▶ [Work to complete]:
Of all the lines in the records below, copy only those that contain the string "text".

▶ [Provided records]:
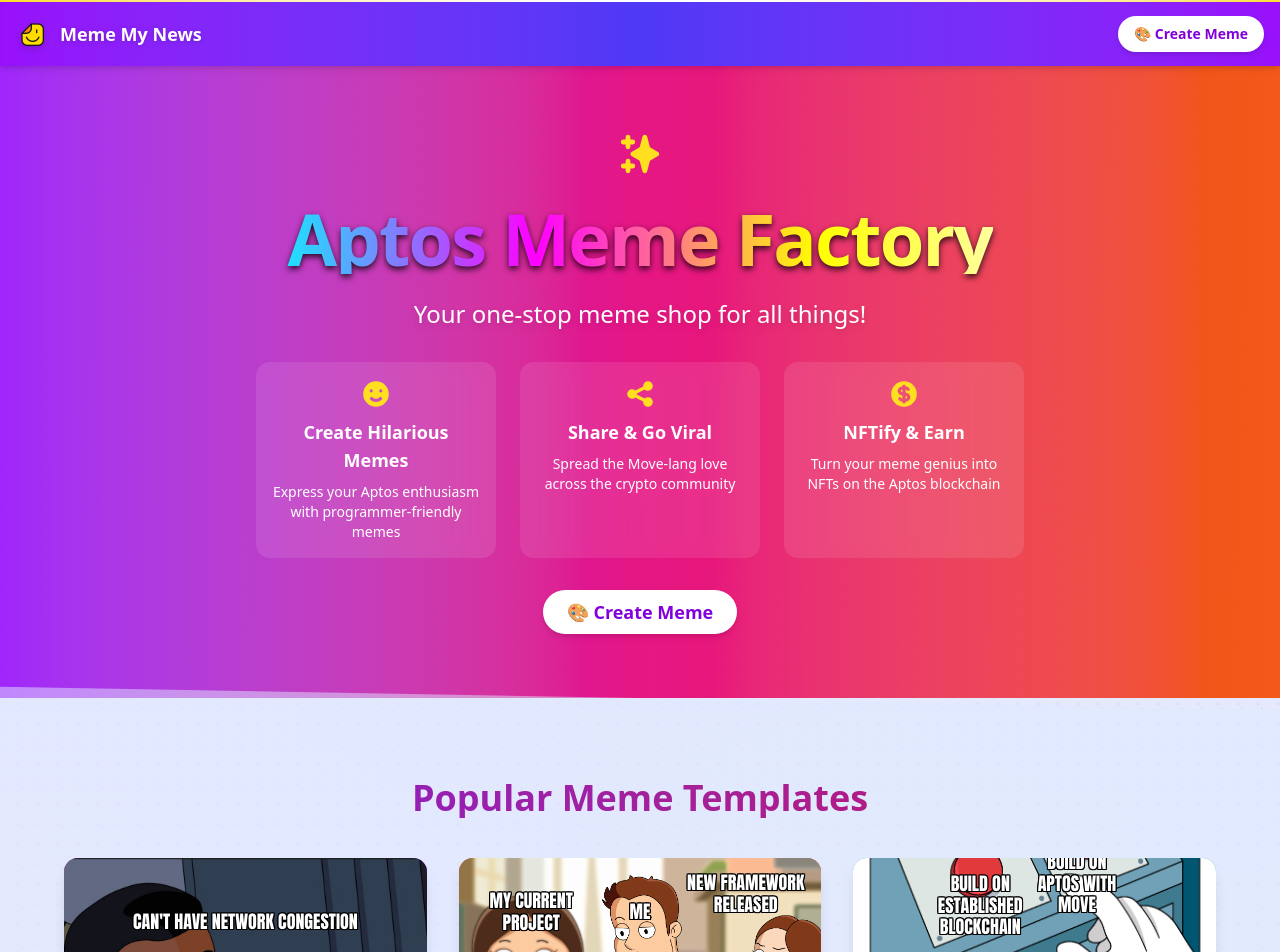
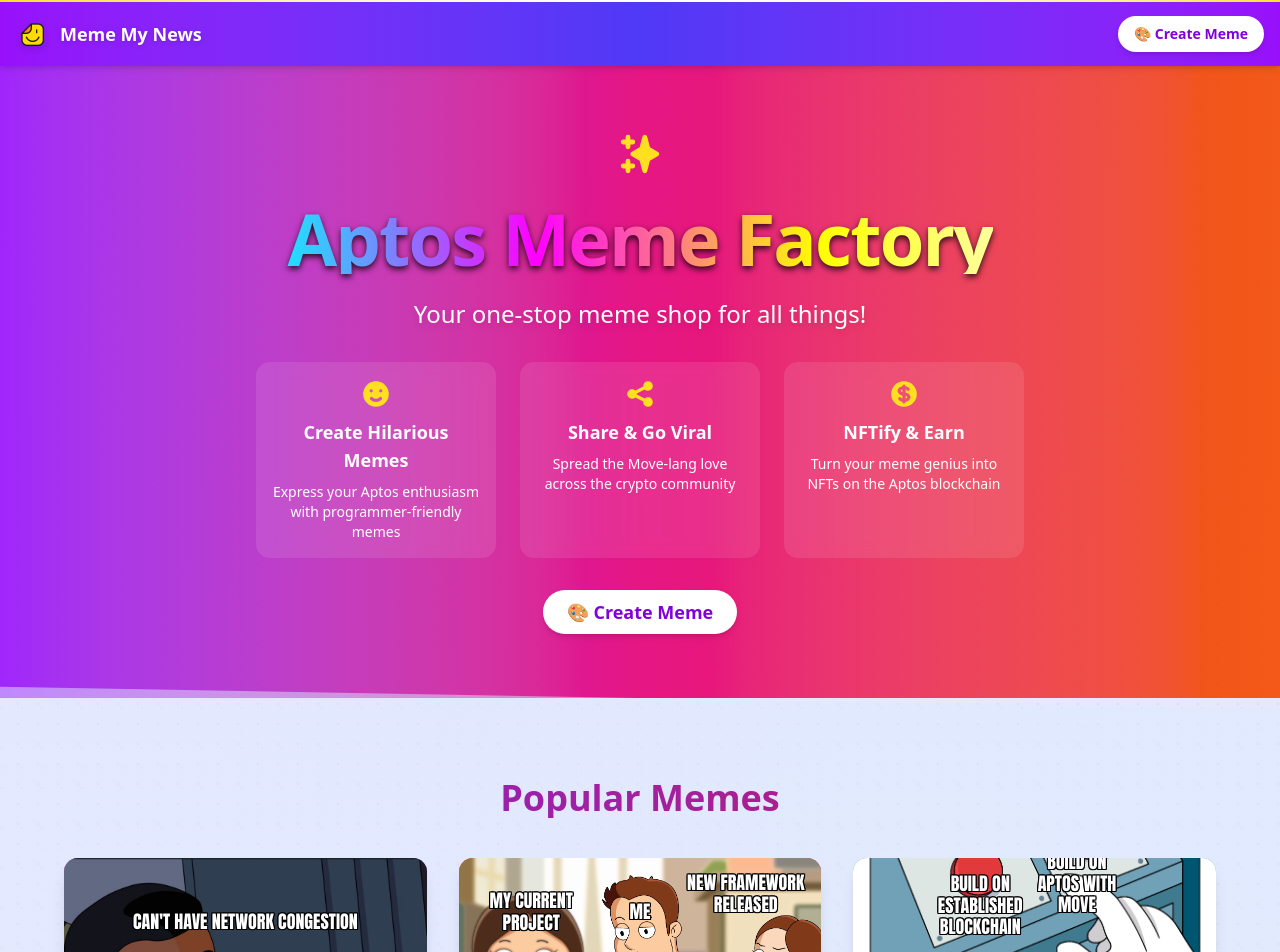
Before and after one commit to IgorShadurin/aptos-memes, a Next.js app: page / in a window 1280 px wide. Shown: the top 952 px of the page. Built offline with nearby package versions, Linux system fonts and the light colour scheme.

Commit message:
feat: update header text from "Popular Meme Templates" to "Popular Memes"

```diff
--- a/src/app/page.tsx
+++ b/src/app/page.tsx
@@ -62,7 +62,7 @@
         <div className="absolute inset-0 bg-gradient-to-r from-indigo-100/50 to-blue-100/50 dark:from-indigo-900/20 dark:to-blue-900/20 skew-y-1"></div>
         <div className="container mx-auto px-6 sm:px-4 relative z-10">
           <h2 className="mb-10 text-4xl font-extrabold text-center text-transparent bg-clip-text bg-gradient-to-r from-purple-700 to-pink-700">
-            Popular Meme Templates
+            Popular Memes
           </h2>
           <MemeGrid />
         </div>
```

--

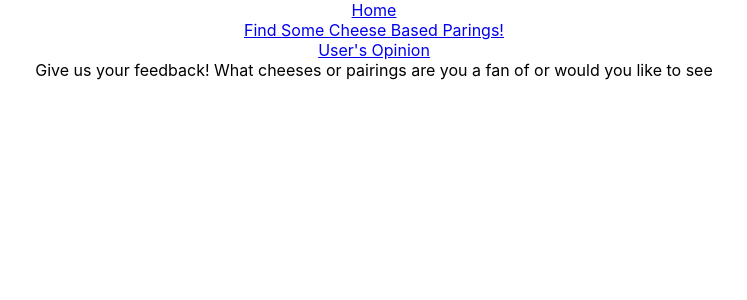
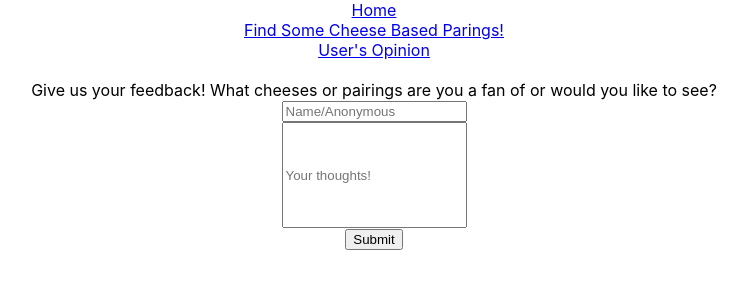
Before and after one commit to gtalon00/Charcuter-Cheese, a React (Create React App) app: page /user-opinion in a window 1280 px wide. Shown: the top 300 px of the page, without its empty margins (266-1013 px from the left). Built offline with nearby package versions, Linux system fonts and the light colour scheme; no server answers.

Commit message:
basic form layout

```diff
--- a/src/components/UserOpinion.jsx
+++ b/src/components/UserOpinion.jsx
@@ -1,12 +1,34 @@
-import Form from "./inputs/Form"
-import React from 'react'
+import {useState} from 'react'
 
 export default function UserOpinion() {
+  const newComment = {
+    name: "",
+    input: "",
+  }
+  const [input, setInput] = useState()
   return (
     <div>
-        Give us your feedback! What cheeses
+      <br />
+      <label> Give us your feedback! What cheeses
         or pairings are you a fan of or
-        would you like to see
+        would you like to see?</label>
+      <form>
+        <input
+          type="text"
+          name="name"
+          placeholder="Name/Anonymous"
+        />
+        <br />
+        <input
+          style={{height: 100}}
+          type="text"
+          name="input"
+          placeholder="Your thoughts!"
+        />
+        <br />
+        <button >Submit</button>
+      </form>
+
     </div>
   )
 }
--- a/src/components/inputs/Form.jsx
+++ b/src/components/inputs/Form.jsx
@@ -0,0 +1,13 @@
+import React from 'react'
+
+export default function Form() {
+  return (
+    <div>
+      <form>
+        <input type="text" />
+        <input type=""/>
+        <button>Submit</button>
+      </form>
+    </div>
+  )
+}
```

▶ [Result of this exercise]:
feat: update header text from "Popular Meme Templates" to "Popular Memes"
           <h2 className="mb-10 text-4xl font-extrabold text-center text-transparent bg-clip-text bg-gradient-to-r from-purple-700 to-pink-700">
+          type="text"
+          type="text"
+        <input type="text" />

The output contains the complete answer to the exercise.